Why Climate Justice?
For decades issues of justice, equity, racism and inequality, as well as the agency and demands of movements from the global South and justice-focused activists in the Global North, have been deliberately marginalised and actively opposed by mainstream environmentalism. The dominant framework and theory of change has framed climate change mainly through the lens of carbon reductions – relegating questions of power, justice and the economic system to the bottom of the agenda – whilst focusing primarily on strategies of insider advocacy to tweak policies that would not challenge the status quo.
The climate justice movement in the Global North has often remained fragmented, mostly focusing on individual site battles and campaigns, and is still in the early stages building an approach to build collective power that can connect across other movements and sites of struggle.
Building intersectional coalitions, and bridging the divide between mainstream environmentalism and justice groups, including movements around racial justice and social justice, is key to achieving an economic transformation that not only tackles emissions, but also inequality and injustice.

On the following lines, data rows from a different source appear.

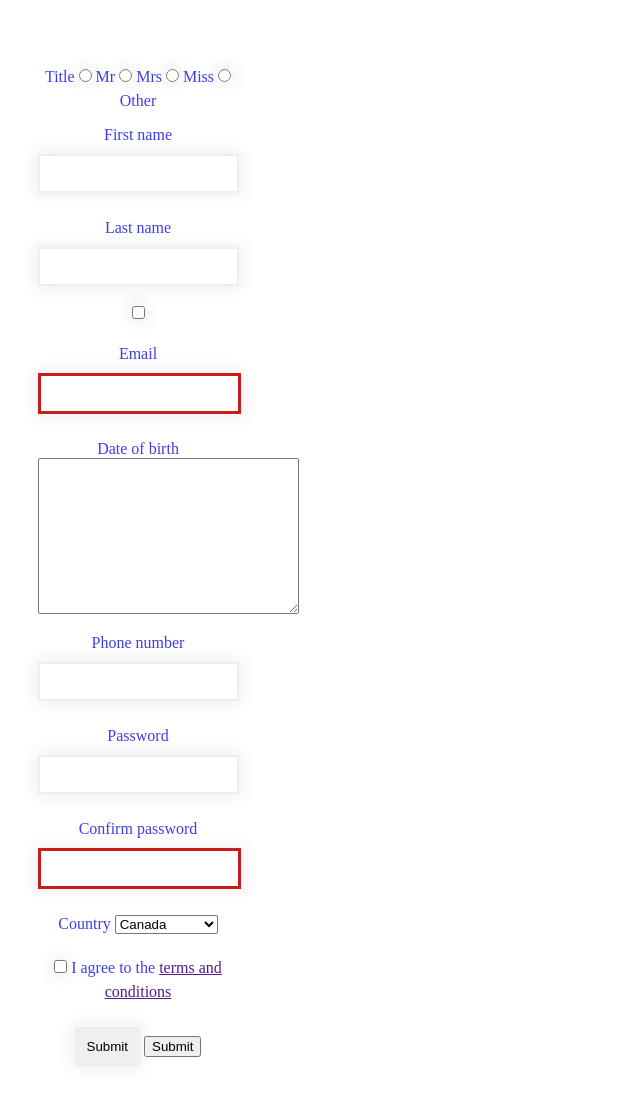
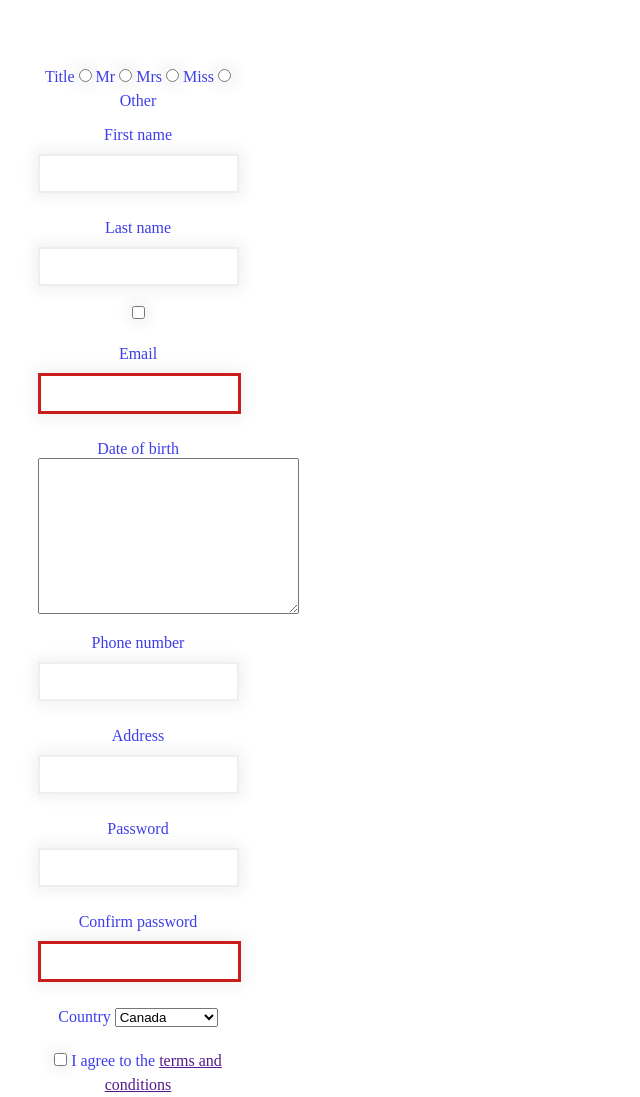
Before and after one commit to Automationer/batch_3, a plain HTML site: page index.html in a window 1280 px wide. Shown: the top 1097 px of the page, without its empty margins (0-640 px from the left). Drawn offline with Linux system fonts and the light colour scheme.

Commit message:
Add address field

```diff
--- a/index.html
+++ b/index.html
@@ -86,6 +86,11 @@
         </p>
 
          <p>
+            <label>Address</label>
+            <input class="phone-style-here" type="text">
+        </p>
+
+         <p>
             <label>Password</label>
             <input type="text">
         </p>
```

Originally organising around COP26, the collective of organisations in the coalition realised that this work needed to go beyond Glasgow and beyond just organising around the COP process. It requires a long term, broad coalition that could further the climate justice movement in a range of ways. Below are the structures and strategies the CJC has been developing to achieve this.
Coalition Aims and Principles

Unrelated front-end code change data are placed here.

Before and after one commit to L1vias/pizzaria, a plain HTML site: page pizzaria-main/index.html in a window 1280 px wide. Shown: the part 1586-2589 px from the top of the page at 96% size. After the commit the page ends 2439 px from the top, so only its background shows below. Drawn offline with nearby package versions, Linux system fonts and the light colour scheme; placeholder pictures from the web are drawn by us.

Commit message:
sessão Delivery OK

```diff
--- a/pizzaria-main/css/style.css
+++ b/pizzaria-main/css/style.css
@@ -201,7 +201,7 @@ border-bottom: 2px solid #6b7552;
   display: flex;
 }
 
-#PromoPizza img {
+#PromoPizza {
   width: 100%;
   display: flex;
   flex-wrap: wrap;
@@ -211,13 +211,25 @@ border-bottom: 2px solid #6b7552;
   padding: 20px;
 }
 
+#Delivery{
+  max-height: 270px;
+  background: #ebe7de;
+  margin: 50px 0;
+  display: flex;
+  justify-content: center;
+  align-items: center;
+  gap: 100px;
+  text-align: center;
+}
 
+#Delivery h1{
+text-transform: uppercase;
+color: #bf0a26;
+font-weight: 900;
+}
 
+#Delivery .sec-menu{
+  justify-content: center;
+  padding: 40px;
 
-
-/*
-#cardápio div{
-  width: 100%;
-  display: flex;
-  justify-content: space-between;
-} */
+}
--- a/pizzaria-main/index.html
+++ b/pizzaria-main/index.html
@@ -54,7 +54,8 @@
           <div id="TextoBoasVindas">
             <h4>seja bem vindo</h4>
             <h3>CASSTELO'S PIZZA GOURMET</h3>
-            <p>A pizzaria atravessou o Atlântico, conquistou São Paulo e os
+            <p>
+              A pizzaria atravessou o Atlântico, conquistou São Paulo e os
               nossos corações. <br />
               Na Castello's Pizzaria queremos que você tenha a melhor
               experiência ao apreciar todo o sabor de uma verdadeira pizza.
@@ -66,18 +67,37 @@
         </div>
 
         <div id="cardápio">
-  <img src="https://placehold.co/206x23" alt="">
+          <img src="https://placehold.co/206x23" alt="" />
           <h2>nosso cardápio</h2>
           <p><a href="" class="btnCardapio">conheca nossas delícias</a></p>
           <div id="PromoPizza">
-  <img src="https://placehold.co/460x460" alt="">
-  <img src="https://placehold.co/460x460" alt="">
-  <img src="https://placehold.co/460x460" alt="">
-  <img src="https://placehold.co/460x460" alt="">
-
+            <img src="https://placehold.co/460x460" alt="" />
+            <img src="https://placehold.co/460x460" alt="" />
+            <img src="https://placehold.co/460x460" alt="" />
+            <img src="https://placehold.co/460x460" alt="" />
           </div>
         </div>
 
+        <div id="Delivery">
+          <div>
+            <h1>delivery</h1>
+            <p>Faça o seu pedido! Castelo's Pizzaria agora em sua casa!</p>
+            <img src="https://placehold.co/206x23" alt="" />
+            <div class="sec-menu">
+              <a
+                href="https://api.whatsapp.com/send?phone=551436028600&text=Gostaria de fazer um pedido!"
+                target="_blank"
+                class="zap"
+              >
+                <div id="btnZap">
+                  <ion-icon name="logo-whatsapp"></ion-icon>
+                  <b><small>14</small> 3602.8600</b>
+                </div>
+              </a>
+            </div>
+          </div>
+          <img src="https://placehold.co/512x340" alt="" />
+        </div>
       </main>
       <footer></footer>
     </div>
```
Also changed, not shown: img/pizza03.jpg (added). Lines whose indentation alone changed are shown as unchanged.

- Justice and equal protection for all
The coalition is building a broad, diverse and inclusive movement of movements across Britain and Ireland that is centred around Climate Justice and connected to Global movements. The coalition understands that all forms of oppression are intertwined, and achieving equitable solutions for climate change requires collective action that addresses issues related to economic, racial, gender, social, health justice, and workers’ rights.

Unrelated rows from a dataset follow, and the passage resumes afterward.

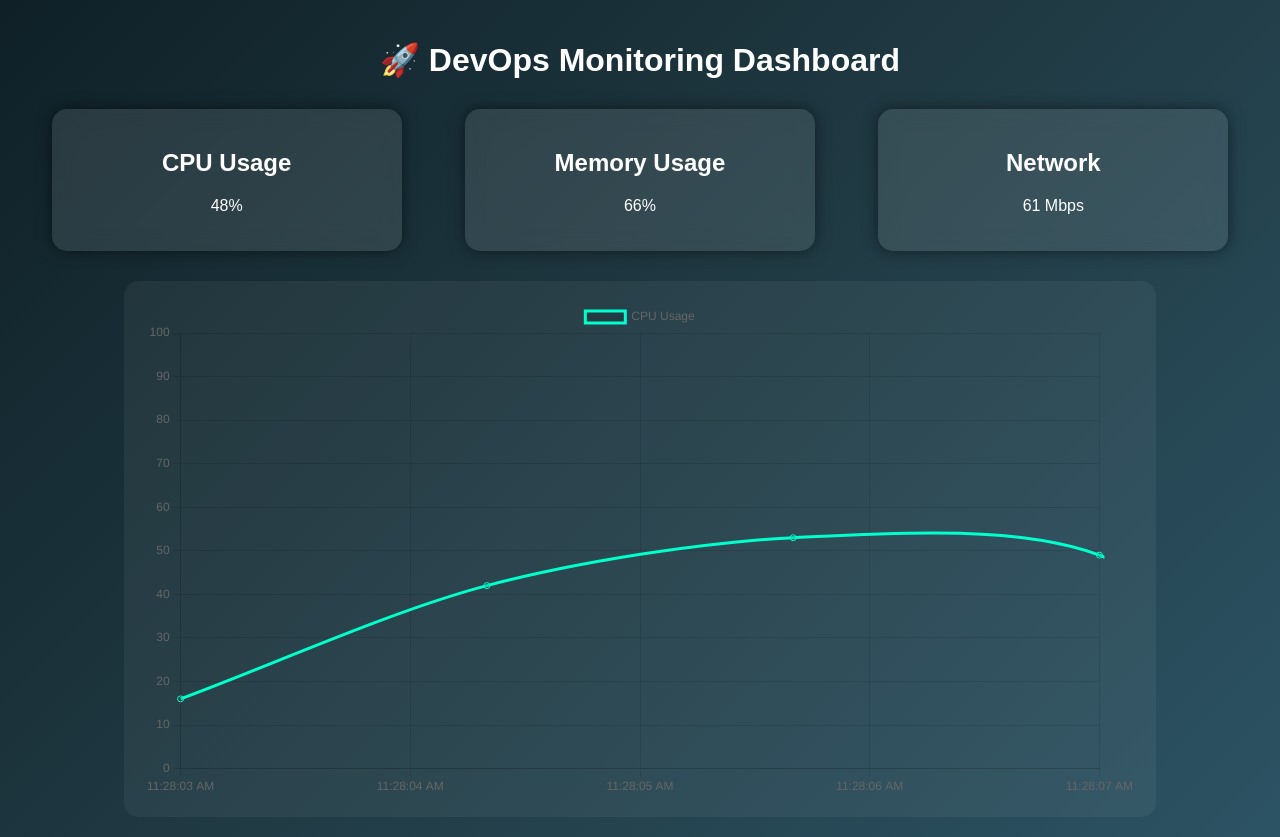
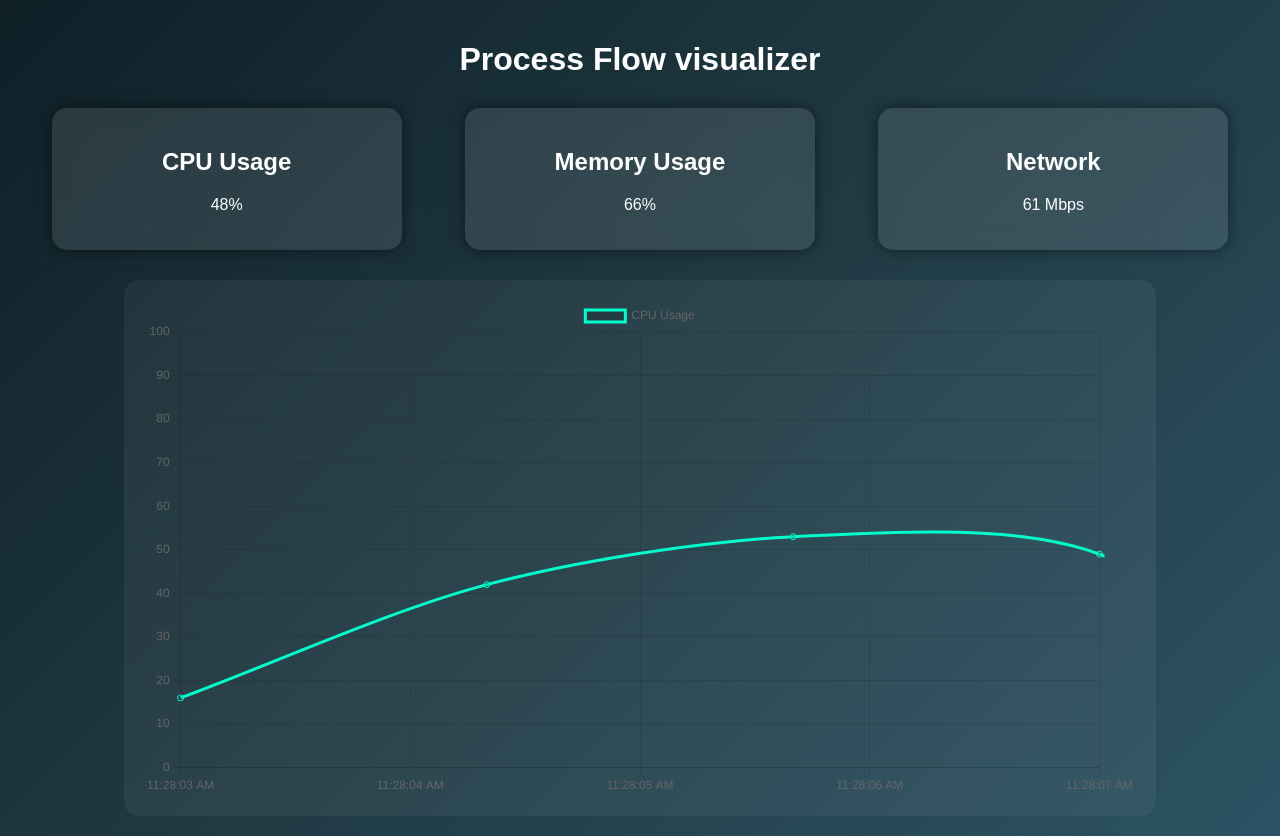
Before and after one commit to Xlvin95/process-flow-visualizer, a plain HTML site: page index.html in a window 1280 px wide. Drawn offline with nearby package versions, Linux system fonts and the light colour scheme.

Commit message:
Rename DevOps Dashboard to Process Flow visualizer

```diff
--- a/index.html
+++ b/index.html
@@ -1,7 +1,7 @@
 <!DOCTYPE html>
 <html>
 <head>
-    <title>DevOps Dashboard</title>
+    <title>Process Flow visualizer</title>
     <link rel="stylesheet" href="style.css">
 
     <!-- Chart.js -->
@@ -10,7 +10,7 @@
 <body>
 
 <div class="container">
-    <h1> 🚀 DevOps Monitoring Dashboard</h1>
+    <h1>Process Flow visualizer</h1>
 
     <div class="cards">
         <div class="card">
```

- Community centred
The coalition’s foundations are building capacity in community coalitions, building collective power and leverage from the ground up: supporting local organising and integration with national groups, caucuses, and international perspectives.
- Equal representation
The Coalition should represent a range of constituencies across the breadth of Climate Justice, within our decision making bodies as well as on the ground.
- Increase visibility and amplify marginalised voices
We seek to lift up the voices of those underrepresented individuals or groups, and to ensure that their perspectives, experiences, and needs are heard and taken into account. The Coalition should not be dominated by well-resourced groups;
We are building a coalition where decision making is transparent and based on consensus.
- Radical Change
We work to actively challenge and disrupt business-as-usual to push for justice-based solutions that challenge systems at every level of government and society.
- Taking action
The coalition empowers and supports others to take action for climate justice. We lead by example and provide support and resources to help others get involved and make a difference. We understand the importance of collective action and seek to build momentum towards creating positive change.
Sharpen and challenge our collective thinking and vision for climate justice;
- Respect and care
The Coalition prioritises safe and regenerative spaces for organising. As we work towards creating a society that prioritises care and repair, we are dedicated to unlearning behaviours and beliefs that are harmful and to recognizing and respecting our own and others’ boundaries. We understand that this process requires ongoing reflection, education, and growth, and we are committed to supporting each other as we strive towards a more just and compassionate world.